The Ohio State Buckeyes can be forgiven for not featuring tight end Jeremy Ruckert more in their offense. They have had an embarrassment of riches on their offense for as long as Ruckert has been on their roster. And it just makes sense to have your tight end be a third option — at best — when you have some of the skill position players the Buckeyes have boasted over the last four years.
But that could work out to the advantage of a team like the New York Giants. The Giants certainly need to add a long-term answer at tight end, and Ruckert has the skill set to be a complete tight end at the NFL level. Could the fact that he has been overshadowed on the Ohio State offense make him one of the great value picks in this year’s draft?

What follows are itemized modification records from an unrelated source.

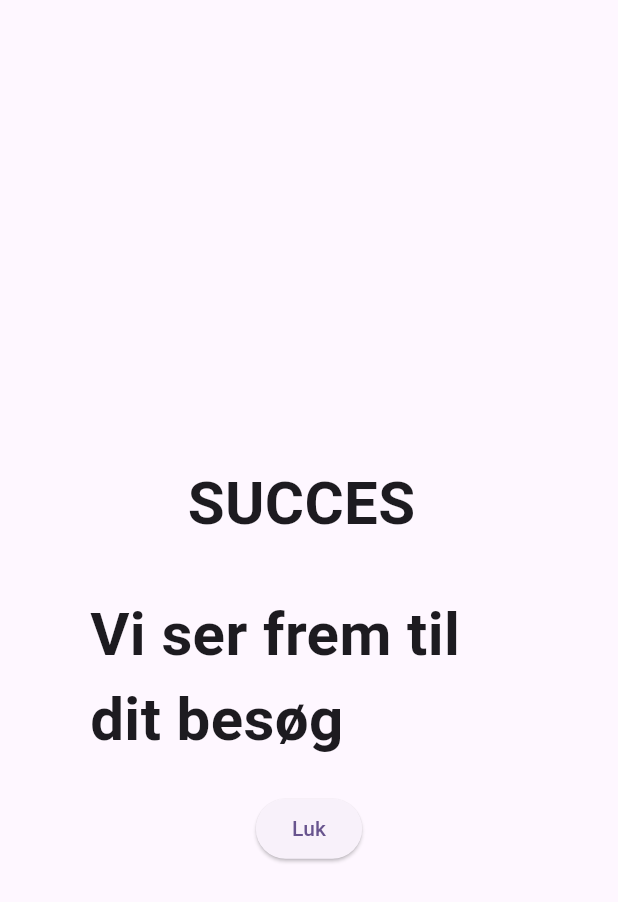
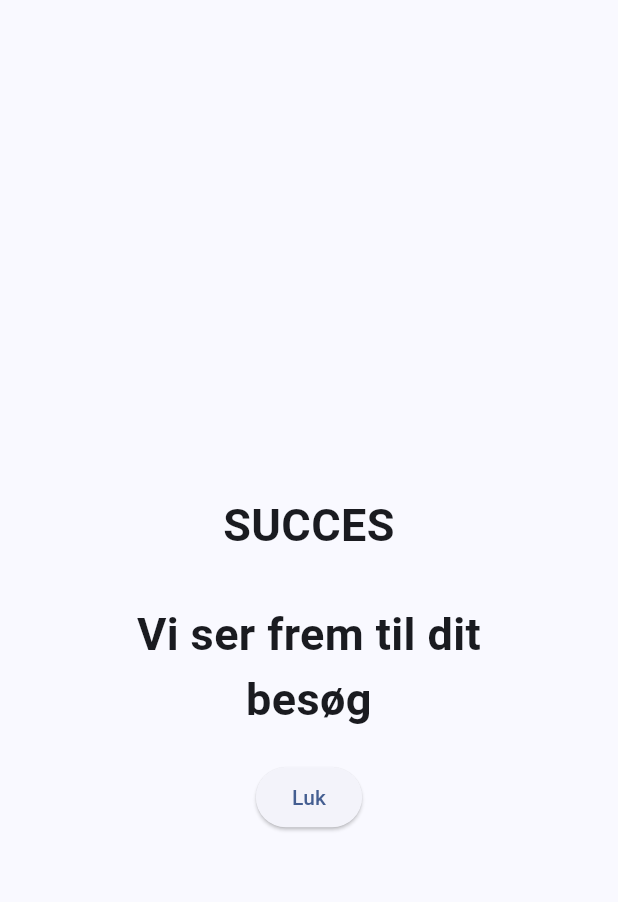
Before and after one commit to J0nasP/tvProject, a Flutter app: the ConfirmationPage screen opened by its route, on a phone screen of 412 x 824 dp. Shown: the top 902 px of the screen. Run offline on Flutter 3.47's test engine with Material 3 defaults, Android fonts, the phone set to English and light mode, and no system bars; our stand-ins replace form_validator; missing offline and left inert: booking_calendar.

Commit message:
made minor styling changes so it look better on phone

```diff
--- a/booking_application/lib/confirmation.dart
+++ b/booking_application/lib/confirmation.dart
@@ -26,14 +26,16 @@ class ConfirmationPageState extends State<ConfirmationPage> {
               ),
               const Text(
                 "SUCCES ",
-                style: TextStyle(fontSize: 40, fontWeight: FontWeight.bold),
+                style: TextStyle(fontSize: 30, fontWeight: FontWeight.bold),
+                textAlign: TextAlign.center,
               ),
               const SizedBox(
                 height: 30,
               ),
               const Text(
                 "Vi ser frem til dit besøg",
-                style: TextStyle(fontSize: 40, fontWeight: FontWeight.bold),
+                style: TextStyle(fontSize: 30, fontWeight: FontWeight.bold),
+                textAlign: TextAlign.center,
               ),
               SizedBox(
                 height: 20,
--- a/booking_application/lib/main.dart
+++ b/booking_application/lib/main.dart
@@ -20,12 +20,12 @@ class MyApp extends StatelessWidget {
     return MaterialApp(
         title: "Table Booking",
         theme: ThemeData(
-          primaryColor: Colors.deepPurple,
+          primaryColor: Colors.blueAccent,
           colorScheme: ColorScheme.fromSeed(
-            seedColor: Colors.deepPurple,
+            seedColor: Colors.blueAccent,
           ),
         ),
-        initialRoute: '/calendar',
+        initialRoute: '/count',
         routes: {
           '/': (context) => const CustomUser(),
           '/count': (context) => const PersonCount(),
--- a/booking_application/lib/welcome.dart
+++ b/booking_application/lib/welcome.dart
@@ -23,7 +23,7 @@ class CustomUserState extends State<CustomUser> {
         child: Form(
           key: _formKey,
           child: Padding(
-            padding: EdgeInsets.all(120.0),
+            padding: EdgeInsets.all(60.0),
             child: Column(
               crossAxisAlignment: CrossAxisAlignment.center,
               children: <Widget>[
@@ -59,7 +59,7 @@ class CustomUserState extends State<CustomUser> {
                   onPressed: () {
                     Navigator.pushNamed(context, "/count");
                   },
-                  child: const Text('Næste Side'),
+                  child: const Text('Fortsæt til betilling'),
                 )
               ],
             ),
```
Also changed, not shown: booking_application/lib/personCount.dart (+33 -1 lines).
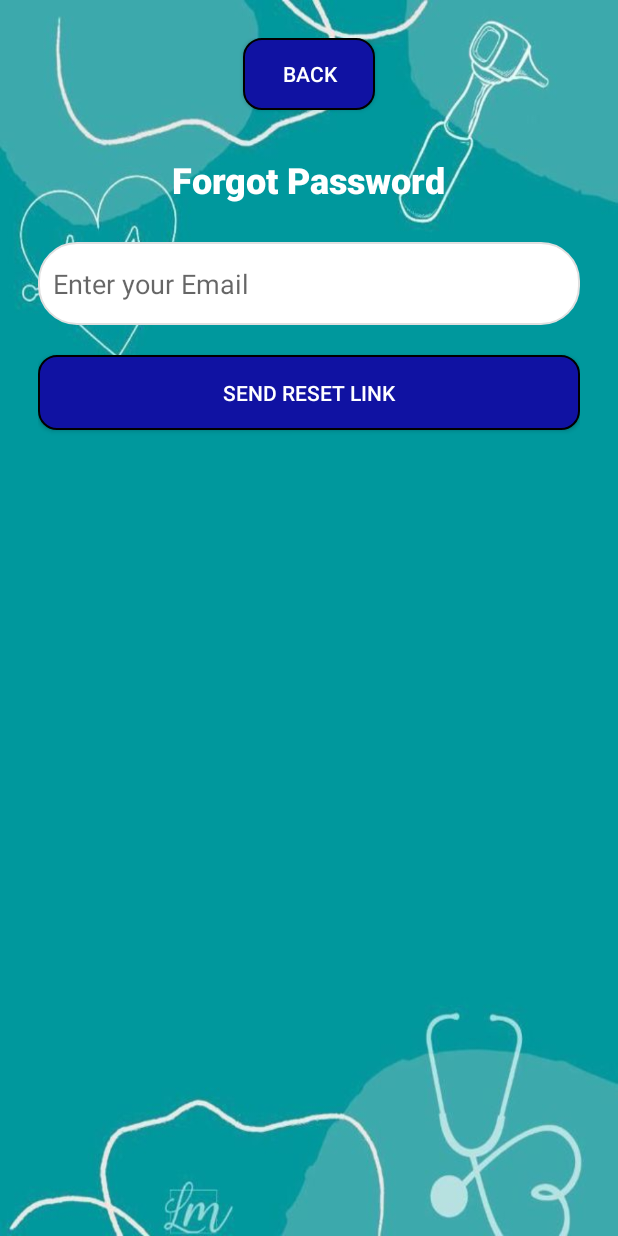
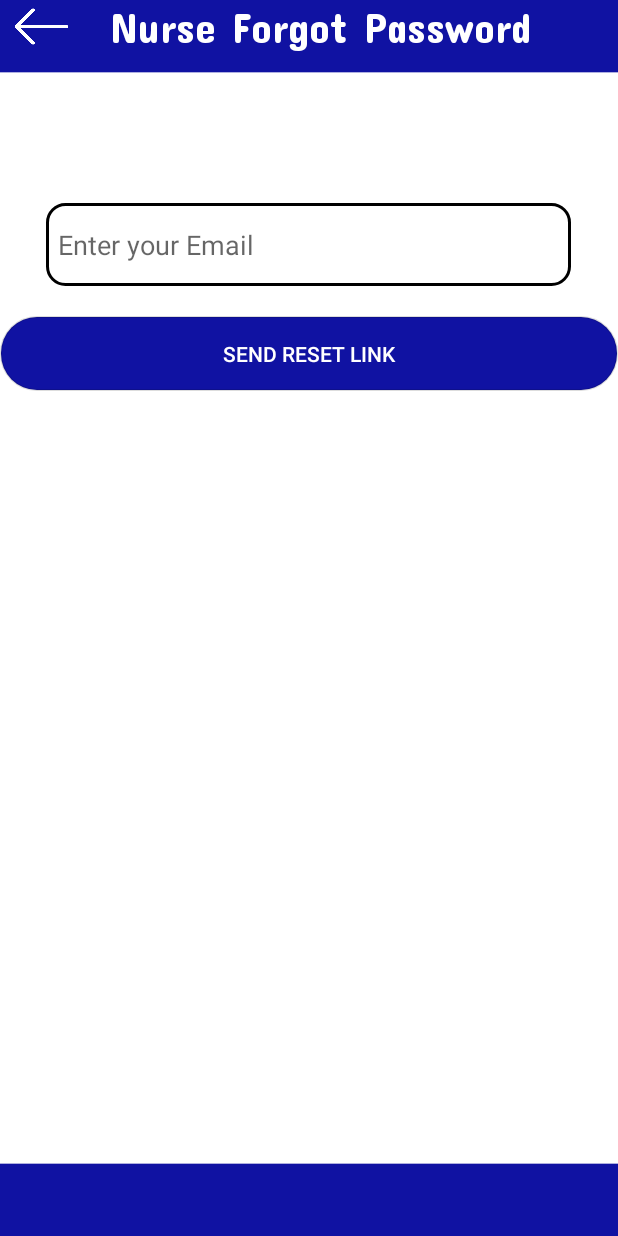
Before and after one commit to yljunsenido-hub/MediVoice, an Android app: the MedNurseForgotPassword screen opened directly, with no data from a screen before it, on a phone screen of 412 x 824 dp. Run offline under Robolectric (Android 15) with nearby library versions, the phone set to English and light mode, and no system bars; our stand-ins replace Firebase (no records; nobody signed in at launch, a user with empty details on screens opened directly); 2 statements that could not run were skipped.

Commit message:
UI update and alignment

```diff
--- a/app/src/main/res/layout/activity_med_nurse_forgot_password.xml
+++ b/app/src/main/res/layout/activity_med_nurse_forgot_password.xml
@@ -1,41 +1,54 @@
 <?xml version="1.0" encoding="utf-8"?>
 <LinearLayout xmlns:android="http://schemas.android.com/apk/res/android"
     xmlns:app="http://schemas.android.com/apk/res-auto"
-    xmlns:tools="http://schemas.android.com/tools"
-    android:id="@+id/main"
-    android:orientation="vertical"
-    android:background="@drawable/background"
-    android:padding="25dp"
     android:layout_width="match_parent"
     android:layout_height="match_parent"
-    android:gravity="center_horizontal"
-    tools:context=".MedNurseForgotPassword">
+    android:orientation="vertical"
+    android:layout_gravity="center"
+    android:background="@drawable/bgtwo">
 
-    <Button
-        android:id="@+id/btnBack"
-        android:layout_width="wrap_content"
+    <LinearLayout
+        android:layout_width="match_parent"
         android:layout_height="wrap_content"
-        android:background="@drawable/button"
-        android:text="Back"
-        android:textColor="@color/white" />
+        android:layout_gravity="center"
+        android:orientation="horizontal"
+        android:gravity="center">
 
-    <TextView
-        android:layout_width="wrap_content"
-        android:layout_height="wrap_content"
-        android:text="Forgot Password"
-        android:textSize="24sp"
-        android:textColor="@color/white"
-        android:fontFamily="sans-serif-black"
-        android:layout_marginTop="30dp"/>
+        <ImageView
+            android:layout_marginLeft="10dp"
+            android:id="@+id/imgBack"
+            android:layout_width="35dp"
+            android:layout_height="35dp"
+            android:layout_gravity="center_vertical"
+            android:src="@drawable/back"/>
+
+        <TextView
+            android:layout_width="0dp"
+            android:layout_height="wrap_content"
+            android:layout_weight="1"
+            android:layout_marginLeft="5dp"
+            android:text="Nurse Forgot Password"
+            android:layout_gravity="center"
+            android:gravity="center"
+            android:textColor="@color/white"
+            android:fontFamily="@font/cor"
+            android:textSize="28sp"/>
+
+        <ImageView
+            android:layout_marginright="10dp"
+            android:layout_width="35dp"
+            android:layout_height="35dp"
+            android:visibility="invisible" />
+    </LinearLayout>
 
     <EditText
         android:id="@+id/edtEmail"
-        android:layout_width="match_parent"
+        android:layout_width="350dp"
         android:layout_height="55dp"
-        android:layout_marginTop="25dp"
+        android:layout_marginTop="100dp"
         android:hint="Enter your Email"
-        android:background="@drawable/input_bg"
-        android:padding="10dp"
+        android:background="@drawable/rounded_edittext"
+        android:layout_gravity="center"
         android:textColor="#000000"
         android:inputType="textEmailAddress"/>
 
@@ -46,6 +59,6 @@
         android:layout_marginTop="20dp"
         android:text="Send Reset Link"
         android:textColor="@color/white"
-        android:background="@drawable/button"/>
+        android:background="@drawable/rounded_button"/>
 
 </LinearLayout>
```
Also changed, not shown: app/src/main/res/layout/activity_med_forgot_password.xml (+39 -22 lines).
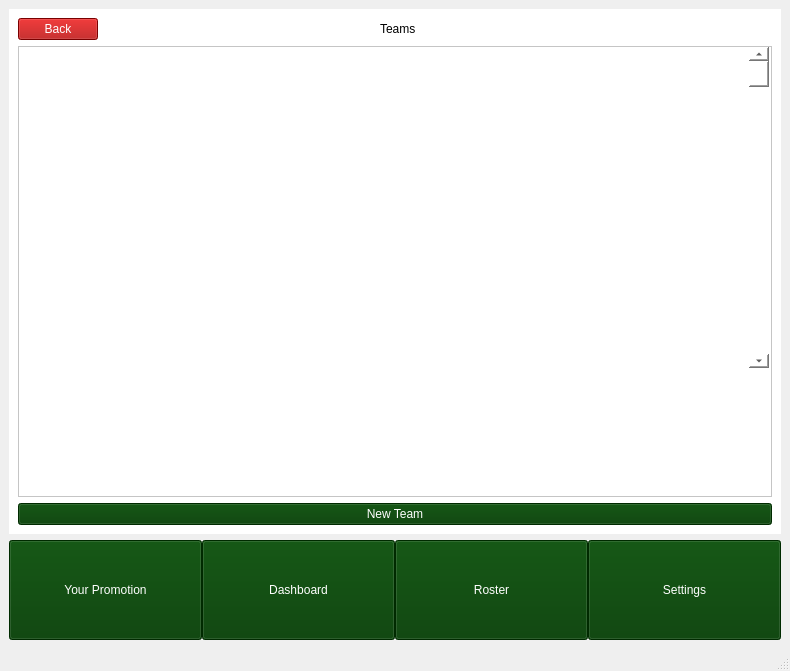
Old version of the form mainwindow.ui in the repository paultrent714/wrestling-booking-sim.
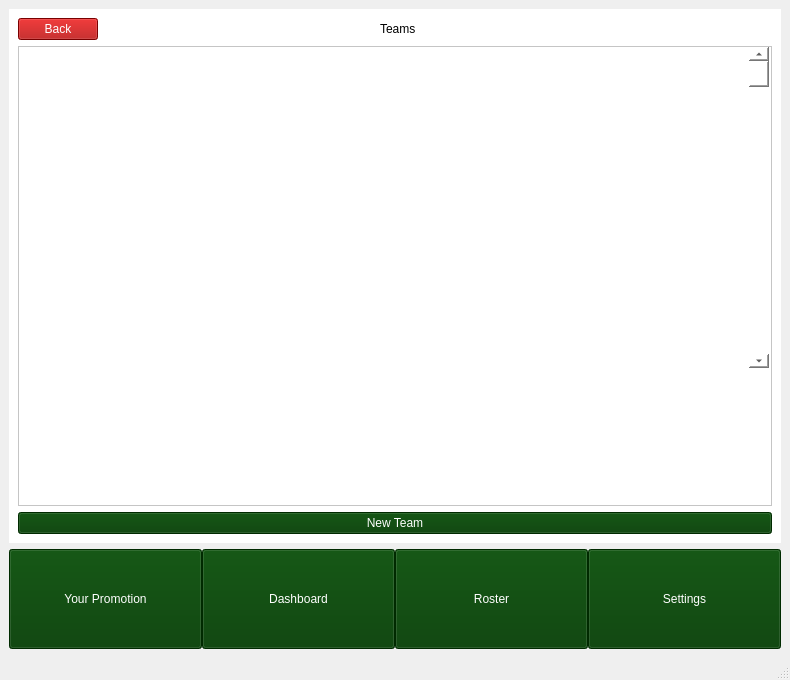
New version of the form. The open tabs and pages were chosen to show the change. Icons and pictures are not drawn.

```diff
--- a/mainwindow.ui
+++ b/mainwindow.ui
@@ -7,7 +7,7 @@
     <x>0</x>
     <y>0</y>
     <width>790</width>
-    <height>671</height>
+    <height>680</height>
    </rect>
   </property>
   <property name="sizePolicy">
@@ -743,8 +743,8 @@
             <rect>
              <x>0</x>
              <y>0</y>
-             <width>752</width>
-             <height>434</height>
+             <width>66</width>
+             <height>16</height>
             </rect>
            </property>
            <widget class="QScrollBar" name="verticalScrollBar_3">
```
Left out of the diff: 20 changed lines with no effect on the pictures.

Prospect: Jeremy Ruckert (88)
Games Watched: vs. Indiana (2021), vs. Penn State (2021), vs. Michigan State (2021), vs. Michigan (2021)
Games Played: 26
Yards (YPC): 615 (11.4 per catch)
Games Played: 11
Yards (YPC): 309 (11.9 per catch)
Best: Size, functional athleticism, versatility, competitive toughness
Worst: Block accuracy, absolute athleticism
Projection: A starting tight end with scheme versatility
Ohio State tight end Jeremy Ruckert has a good blend of size, athleticism, play strength, and versatility to play the position at the NFL level.
Ruckert played out of a wide variety of alignments in the Ohio State offense. He lined up as both an in-line and detached tight end, in the backfield as an H-Back, as a slot receiver, and flexed out as a wide receiver. Additionally, he was often used in pre-snap motion, from one position to another, to help identify opposing coverage schemes, and he was even sent in jet motion prior to the snap.
Ruckert is an athletic receiver for a bigger tight end. He gets into his routes well, with little wasted motion off of the line of scrimmage. He has solid downfield speed and shows surprising savvy as a route runner. Ruckert ran routes from all of the positions he played, and executed those routes well. In particular, he does a good job of using his size and manipulating the stem of his routes to force defenders away from the intended receiving window. He is still capable of relatively sharp breaks, and uses the flares at the top of his routes to maximize his separation.
Ruckert is a solid catcher of the football, generally plucking the ball out of the air with his hands – as opposed to letting it into his chest plate – and does a good job of locating, tracking, and adjusting to the pass down the field. He also does a good job of turning to face his quarterback, giving him a square target on shorter passes.
Ruckert is an aggressive blocker in both the running game and pass protection. He has good play strength and generally solid technique to play with leverage and sustain his blocks. Ruckert is also capable of uncoiling his hips, striking, and driving defenders, occasionally knocking linebackers or defensive backs to the ground. He works to sustain his blocks and does a good job of delivering chip blocks when he releases into his routes.
While Ruckert is a good blocker when his blocks land, he can be frustratingly inconsistent in his accuracy. At times his hands land poorly and defenders are able to slip his blocks, while he can miss defenders entirely at other times. He can also be a bit slow off the snap on some plays, and occasionally loses track of defenders in chaotic situations.
Ruckert is also an athletic player for a 6-foot-5, 250-pound tight end, but he falls short of the upper echelons of tight end athleticism. He moves well and has solid long speed, but doesn’t appear to be an elite athlete in any one area.
Overall Grade: 7.5
Ohio State tight end Jeremy Ruckert has the skill-set and traits to develop into a starting tight end at the NFL level – or at the very least a very high quality “TE2” for teams that use a lot of 12-personnel groupings.
His size and blocking prowess suggest a classic “complete” tight end, but Ruckert’s experience and versatility should allow him to do just about anything his future offense will ask of him. While he has plenty of experience as an in-line or detached tight “Y” tight end, he also has plenty of experience as an H-Back, slot receiver, and wide receiver.
Ruckert isn’t a finished product yet, though he should be a solid contributor early in his career. He still needs to work on being more accurate in his blocks and improve his hand usage to better sustain his blocks.
Likewise, Ruckert can stand to improve as a receiver as well. This isn’t terribly surprising, as he was an almost complete afterthought in Ohio State’s passing offense. That isn’t a surprise given the caliber of receivers (and running backs) they routinely boast, but Ruckert would benefit from an increased role and more looks in the passing game.